  • Swap his penalty-kill minutes with power-play minutes because, after all, he still has the most powerful slap-shot on the team

With Seabs moving down to the second or third pairing, this leaves Keith alone on the first-pairing. This, of course, un-coincidentally brings us to our next point.

No. 2) Henri Jokiharju needs to play (or at least start) on the first-pairing this season alongside Keith.

According to data from Scott Powers which he gathered for the All Three Zones Project, the Chicago Blackhawks were pretty terrible when it came to breaking out of the defensive zone last season. On over 22% of their defensive zone exit attempts they either lost possession or failed to clear the zone. As a result, they found themselves in the bottom third of the league in that category.

Duncan Keith was more or less the sole reason the Chicago Blackhawks managed to reach 22% and not slip any lower. Jokiharju can help to solve this problem, too.

Sure, he’s going to hit speed bumps (and a lot of them) along the way, but doing so alongside the Chicago Blackhawks’ best defenseman will allow him to make mistakes. Playing alongside Keith will provide a very important veteran presence much like Zdeno Chara did for Charlie MvAvoy.

The game is second nature for guys like Keith and Chara which makes young, inexperienced players more comfortable on the ice. Keith taking Jokiharju “under his wing” will be huge for his ability to learn and develop this season.

Plus, a defensive first-pairing will face primarily top-six matchups. With the league getting faster, Jokiharju’s speed will help the Blackhawks to compete.
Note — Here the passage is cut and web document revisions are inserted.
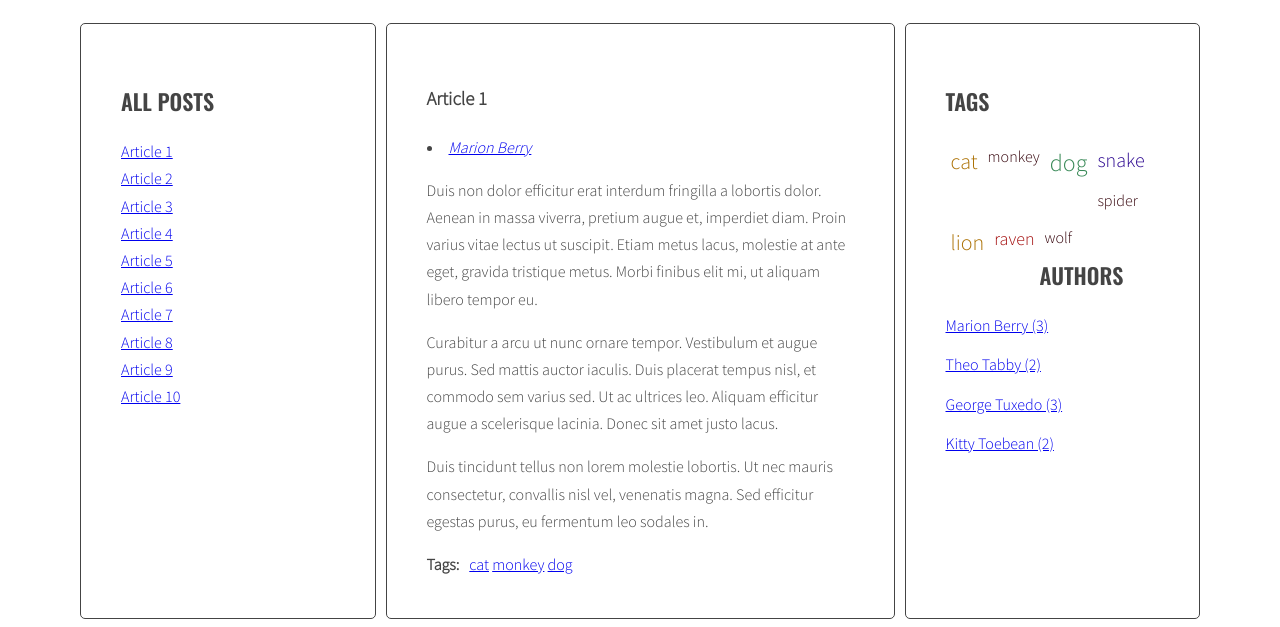
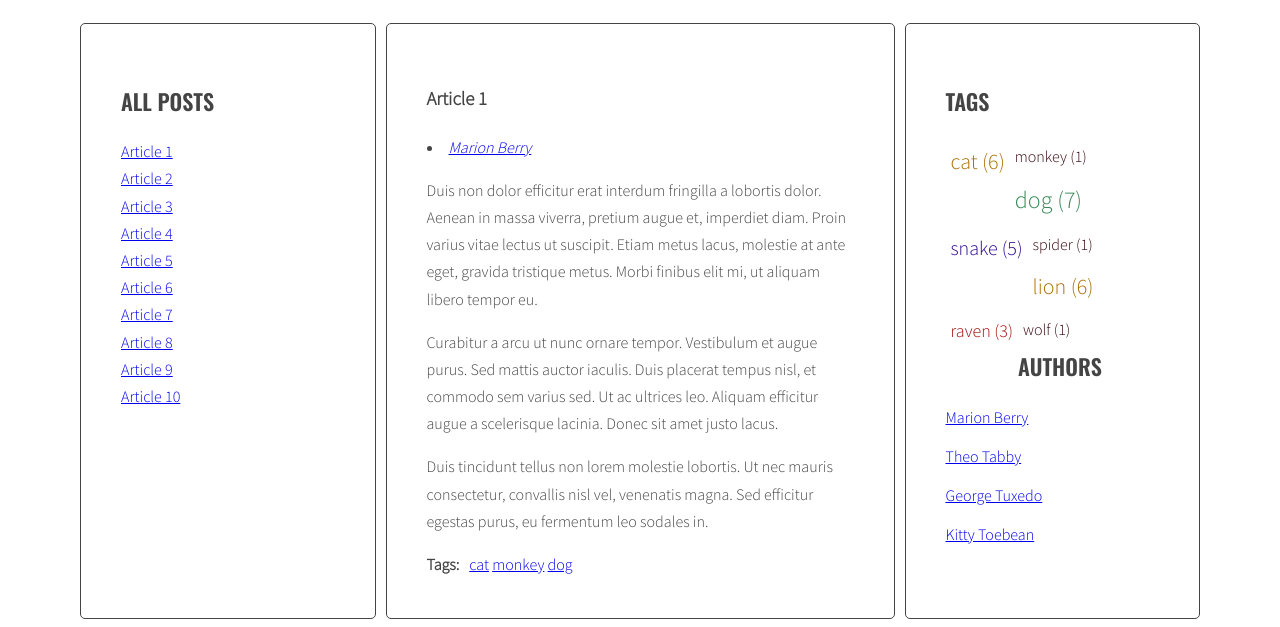
Before and after one commit to PiotrekKozak/javascript-blog, a website: page index.html in a window 1280 px wide. Shown: the part 220-847 px from the top of the page. Drawn offline with nearby package versions, Linux system fonts and the light colour scheme.

Commit message:
Use handlebar templates

```diff
--- a/index.html
+++ b/index.html
@@ -270,6 +270,33 @@
             </aside>
         </main>
     </div>
+
+    <script id="template-article-link" type="text/x-handlebars-template">
+        <li><a href="#{{ id }}"><span>{{ title }}</span></a></li>
+    </script>
+
+    <script id="template-tag-link" type="text/x-handlebars-template">
+        <li><a href="#tag-{{ tag }}"><span>{{ tag }}</span></a></li>
+    </script>
+
+    <script id="template-author-link" type="text/x-handlebars-template">
+        <li><a href="#author-{{ author }}"><span>{{ author }}</span></a></li>
+    </script>
+
+    <script id="template-tagcloud-link" type="text/x-handlebars-template">
+        {{#each tags}}
+        <li><a href="#tag-{{ tag }}" class="{{ className }} ">{{ tag }} ({{ count }})</a></li>
+        {{/each}}
+      </script>
+
+    <script id="template-authorlist-link" type="text/x-handlebars-template">
+        {{#each allAuthors}}
+        <li><a href="#author-{{ author }}">{{ author }}</a></li>
+        {{/each}}
+    </script>
+
+    <script src="https://cdnjs.cloudflare.com/ajax/libs/handlebars.js/4.1.0/handlebars.min.js"></script>
+
     <script src="js/script.js"></script>
 </body>
 
--- a/js/script.js
+++ b/js/script.js
@@ -1,5 +1,23 @@
 {
     'use strict';
+
+    const templates = {
+        articleLink: Handlebars.compile(document.querySelector('#template-article-link').innerHTML),
+        tagLink: Handlebars.compile(document.querySelector('#template-tag-link').innerHTML),
+        authorLink: Handlebars.compile(document.querySelector('#template-author-link').innerHTML),
+        tagCloudLink: Handlebars.compile(document.querySelector('#template-tagcloud-link').innerHTML),
+        authorListLink: Handlebars.compile(document.querySelector('#template-authorlist-link').innerHTML),
+    };
+
+    const optArticleSelector = '.post',
+        optTitleSelector = '.post-title',
+        optTitleListSelector = '.titles',
+        optArticleTagsSelector = '.post-tags .list',
+        optArticleAuthorSelector = '.post-author',
+        optTagsListSelector = '.tags.list',
+        optCloudClassCount = 5,
+        optCloudClassPrefix = 'tag-size-',
+        optAuthorsListSelector = '.authors.list'
 
     const titleClickHandler = function (event) {
         event.preventDefault();
@@ -26,20 +44,9 @@
         console.log(targetArticle);
         /* [DONE] add class 'active' to the correct article */
         targetArticle.classList.add('active');
-    };
-
-    const optArticleSelector = '.post',
-        optTitleSelector = '.post-title',
-        optTitleListSelector = '.titles',
-        optArticleTagsSelector = '.post-tags .list',
-        optArticleAuthorSelector = '.post-author',
-        optTagsListSelector = '.tags.list',
-        optCloudClassCount = 5,
-        optCloudClassPrefix = 'tag-size-',
-        optAuthorsListSelector = '.authors.list'
+    }
 
     function generateTitleLinks(customSelector = '') {
-
         /* [DONE] remove contents of titleList */
         const titleList = document.querySelector(optTitleListSelector);
         titleList.innerHTML = '';
@@ -54,7 +61,11 @@
             /* [DONE] get the title from the title element */
             const articleTitle = articleTitleElement.innerHTML;
             /* [DONE] create HTML of the link */
-            const linkHTML = '<li><a href="#' + articleId + '"><span>' + articleTitle + '</span></a></li>';
+            const linkHTMLData = {
+                id: articleId,
+                title: articleTitle
+            };
+            const linkHTML = templates.articleLink(linkHTMLData);
             /* [DONE] insert link into titleList */
             html = html + linkHTML;
         }
@@ -105,7 +116,11 @@
             /* [DONE] START LOOP: for each tag */
             for (let tag of articleTagsArray) {
                 /* [DONE] generate HTML of the link */
-                const tagHTML = '<li><a href="#tag-' + tag + '"><span>' + tag + '</span></a></li>';
+                //const tagHTML = '<li><a href="#tag-' + tag + '"><span>' + tag + '</span></a></li>';
+                const tagHTMLData = {
+                    tag: tag,
+                };
+                const tagHTML = templates.tagLink(tagHTMLData);
                 /* [DONE] add generated code to html variable */
                 html = html + ' ' + tagHTML;
                 /* [DONE] check if this link is NOT already in allTags */
@@ -115,7 +130,6 @@
                 } else {
                     allTags[tag]++;
                 }
-
                 /* [DONE] END LOOP: for each tag */
             }
             /* [DONE] insert HTML of all the links into the tags wrapper */
@@ -125,22 +139,25 @@
         /* [DONE] find list of tags in right column */
         const tagList = document.querySelector(optTagsListSelector);
         /* [DONE] create variable for all links HTML code */
-        let allTagsHTML = '';
-        const tagsParam = calculateTagsParams(allTags);
-        console.log('tagsParam:', tagsParam)
-
+        const allTagsData = {
+            tags: []
+        };
+        const tagsParams = calculateTagsParams(allTags);
+        //console.log('tagsParam:', tagsParam)
         /* [DONE] START LOOP: for each tag in allTags: */
         for (let tag in allTags) {
             /* [DONE] generate code of a link and add it to allTagsHTML */
-            const tagLinkHTML = '<li><a href="#tag-' + tag + '" class="' + calculateTagClass(allTags[tag], tagsParam) + '">' + tag + ' ' + '</a></li>';
-            allTagsHTML += tagLinkHTML;
-
+            //const tagLinkHTML = '<li><a href="#tag-' + tag + '" class="' + calculateTagClass(allTags[tag], tagsParam) + '">' + tag + ' ' + '</a></li>';
+            allTagsData.tags.push({
+                tag: tag,
+                count: allTags[tag],
+                className: calculateTagClass(allTags[tag], tagsParams)
+            });
             /* [DONE] END LOOP: for each tag in allTags: */
         }
-
         /*[DONE] add HTML from allTagsHTML to tagList */
-        tagList.innerHTML = allTagsHTML;
-
+        tagList.innerHTML = templates.tagCloudLink(allTagsData);
+        console.log(allTagsData);
     }
     generateTags();
 
@@ -198,7 +215,11 @@
             /* [DONE] get author from data-author attribute */
             const articleAuthor = article.getAttribute('data-author');
             /* [DONE] generate HTML of the link */
-            const authorHTML = '<li><a href="#author-' + articleAuthor + '"><span>' + articleAuthor + '</span></a></li>';
+            //const authorHTML = '<li><a href="#author-' + articleAuthor + '"><span>' + articleAuthor + '</span></a></li>';
+            const authorHTMLData = {
+                author: articleAuthor
+            };
+            const authorHTML = templates.authorLink(authorHTMLData);
             /* [DONE] add generated code to html variable */
             html = html + ' ' + authorHTML;
             /* [DONE] check if this link is NOT already in allTags */
@@ -216,15 +237,20 @@
         /* [DONE] find list of authors in right column */
         const authorsList = document.querySelector(optAuthorsListSelector);
         /* [DONE] create variable for all links HTML code */
-        let allAuthorsHTML = '';
+        let allAuthorsData = {
+            allAuthors: []
+        };
         /* [DONE] START LOOP: for each author in allAuthors: */
         for (let author in allAuthors) {
             /* [DONE] generate code of a link and add it to allAuthorsHTML */
-            allAuthorsHTML += '<li><a href="#author-' + author + '">' + author + ' (' + allAuthors[author] + ') </a></li>';
+            //allAuthorsHTML += '<li><a href="#author-' + author + '">' + author + ' (' + allAuthors[author] + ') </a></li>';
+            allAuthorsData.allAuthors.push({
+                author: author,
+            });
             /* [DONE] END LOOP: for each author in allTags: */
         }
         /*[DONE] add HTML from allAuthorsHTML to authorsList */
-        authorsList.innerHTML = allAuthorsHTML;
+        authorsList.innerHTML = templates.authorListLink(allAuthorsData);
     }
     generateAuthor();
 
```
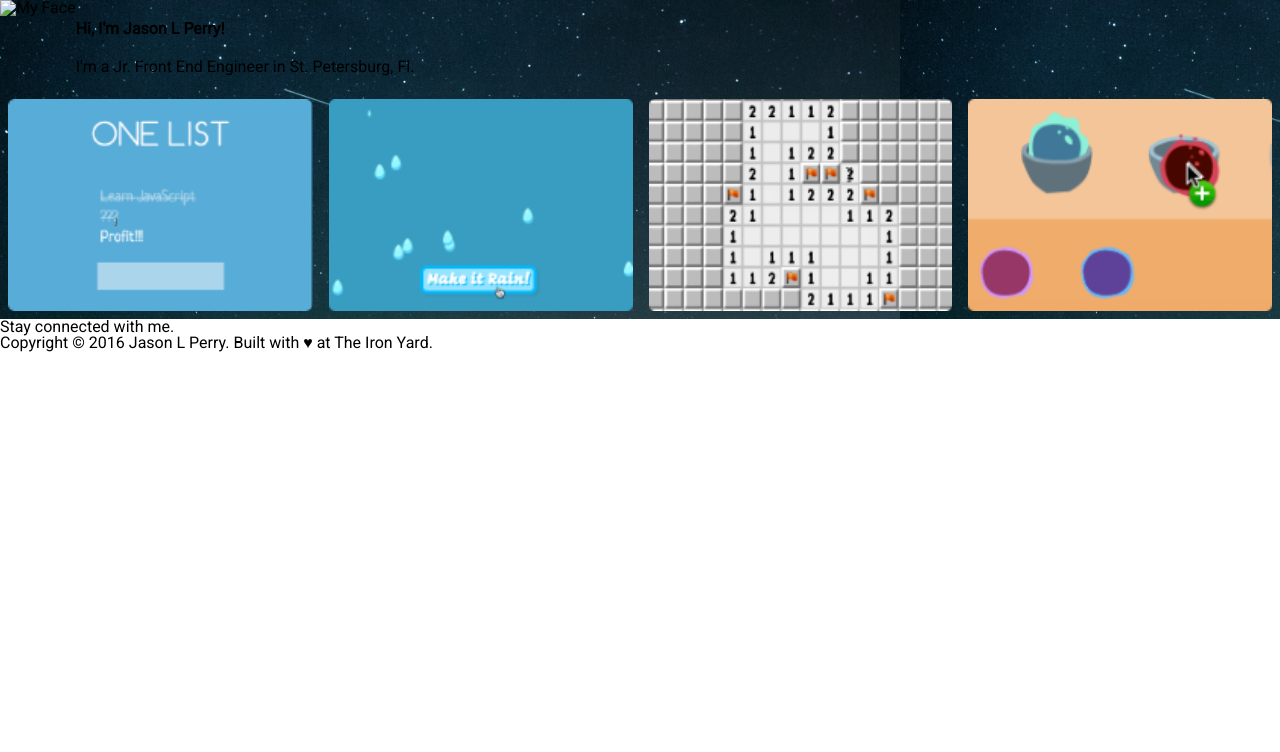
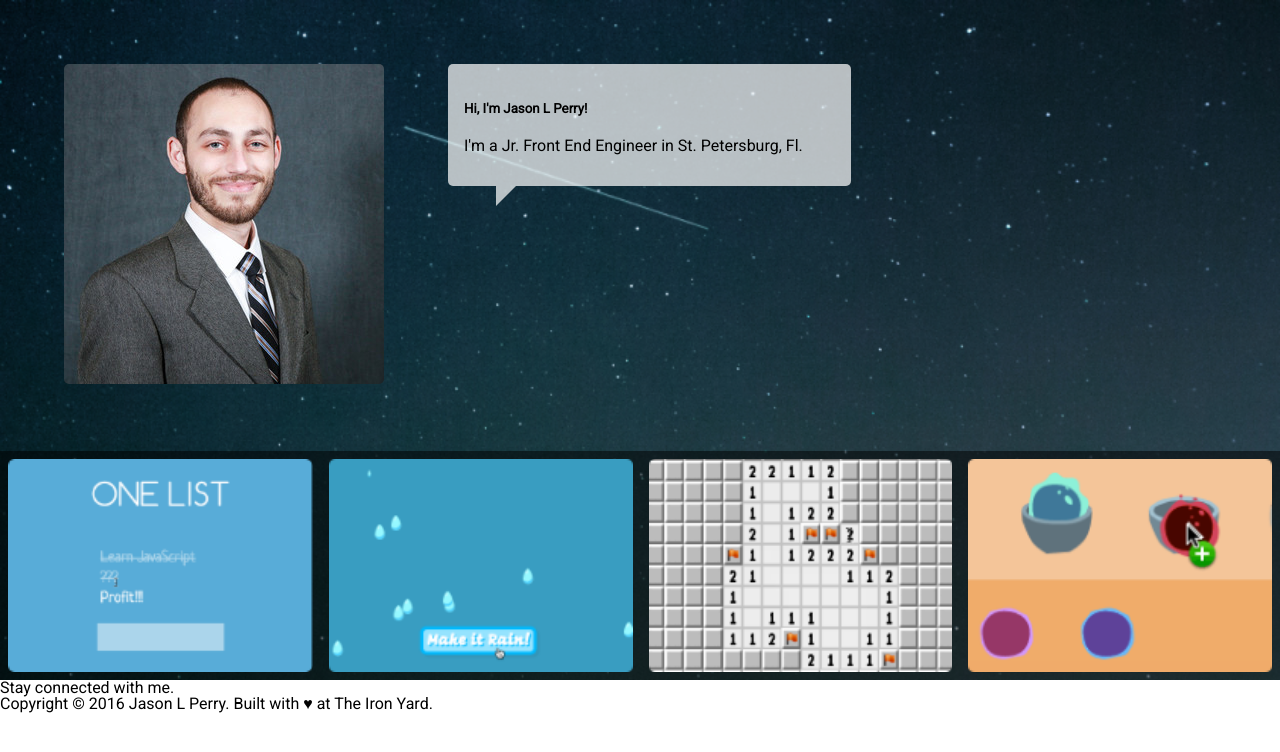
Before and after one commit to AaronStPete/assignment-4, a website: page public/index.html in a window 1280 px wide. Drawn offline with Linux system fonts and the light colour scheme.

Commit message:
mostly finished hero section

```diff
--- a/public/index.html
+++ b/public/index.html
@@ -12,21 +12,23 @@
     <section class="top-section">
 
       <!-- this is the hero/splash with face and callout -->
-      <section class="flex-top-section">
-        <div><img src="" alt="My Face"></div>
-        <section>
-          <h1>Hi, I'm Jason L Perry!</h1>
-          <p>I'm a Jr. Front End Engineer in St. Petersburg, Fl.</p>
+      <section class="hero">
+        <div class="my-face"><img src="./images/Aaron320x320px.jpg" alt="My Face"></div>
+        <section class="callout-space">
+            <section class="callout callout-shift">
+              <h1 >Hi, I'm Jason L Perry!</h1>
+              <p>I'm a Jr. Front End Engineer in St. Petersburg, Fl.</p>
+            </section>
+            <div class="arrow callout-shift"></div>
         </section>
-        <div class="arrow"></div>
       </section>
 
       <!-- these are examples of work -->
       <section class="flex-examples">
-        <img src="./images/one-list.png" alt="One List" class="img-examples">
-        <img src="./images/make-it-rain.png" alt="Make It Rain" class="img-examples">
-        <img src="./images/bomb-sniffer.png" alt="Bomb Sniffer" class="img-examples">
-        <img src="./images/sensei-sense.png" alt="Sensei Sense" class="img-examples">
+        <span class="img-examples"><img class="img-responsive" src="./images/one-list.png" alt="One List" ></span>
+        <span class="img-examples"><img class="img-responsive" src="./images/make-it-rain.png" alt="Make It Rain" ></span>
+        <span class="img-examples"><img class="img-responsive" src="./images/bomb-sniffer.png" alt="Bomb Sniffer" ></span>
+        <span class="img-examples"><img class="img-responsive" src="./images/sensei-sense.png" alt="Sensei Sense" ></span>
       </section>
     </section>
 
--- a/public/screen.css
+++ b/public/screen.css
@@ -1,5 +1,6 @@
 html {
   height: 100%;
+
 }
 
 body {
@@ -7,38 +8,76 @@ body {
   min-height: 100%;
   font: 16px / 1 sans-serif;
   font-family: 'Roboto', sans-serif;
+  display: flex;
+  flex-direction: column;
 }
 
 .top-section {
   background-image: url(./images/space.png);
+  background-repeat: no-repeat;
+  background-size: 100%;
   display: flex;
   flex-direction: column;
-  flex-grow: 2;
+  /* flex-grow: 2; */
 }
 
-.flex-top-section {
+.hero {
 display: flex;
 flex-grow: 2;
 }
 
+.my-face > img {
+  width: 100%;
+  border-radius: 5px;
+}
+
+.my-face {
+  padding: 4em;
+}
+
+.callout-space {
+  display: flex;
+  flex-direction: column;
+}
+
+.callout {
+  background-color: rgba(255, 255, 255, 0.705);
+  border-radius: 5px;
+  padding: 1em 3em 1em 1em;
+  margin-top: 4em;
+}
+
 .arrow {
-
+width: 0%;
+height: 0%;
+border-top: solid transparent 10px;
+border-right: transparent solid 10px;
+border-bottom:  rgba(255, 255, 255, 0.705) solid 10px;
+border-left:  rgba(255, 255, 255, 0.705) solid 10px;
+transform: rotate(90deg);
+margin-left: 3em;
 }
 
 .flex-examples {
-display: flex;
-flex-direction: row;
-flex-wrap: nowrap;
-flex-grow: 1;
-flex: 4;
+  display: flex;
+  flex-direction: row;
+  justify-content: space-around;
+  flex-wrap: nowrap;
+  flex-grow: 1;
+  background-color:rgba(0, 0, 0, 0.5);
 }
 
 .img-examples {
 display: flex;
 margin: .5em;
 flex-grow: 1;
+/* max-width: 22%; */
 }
 
+.img-responsive {
+  width: 100%;
+  height: 100%;
+}
 
 @media (max-width:600px) {
   * {
```
Also changed, not shown: public/images/Aaron320x320px.jpg (added).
His skating ability in addition to his ability to win foot- races to the puck and jump in on odd-man rushes will be huge for this Blackhawks defense and team as a whole.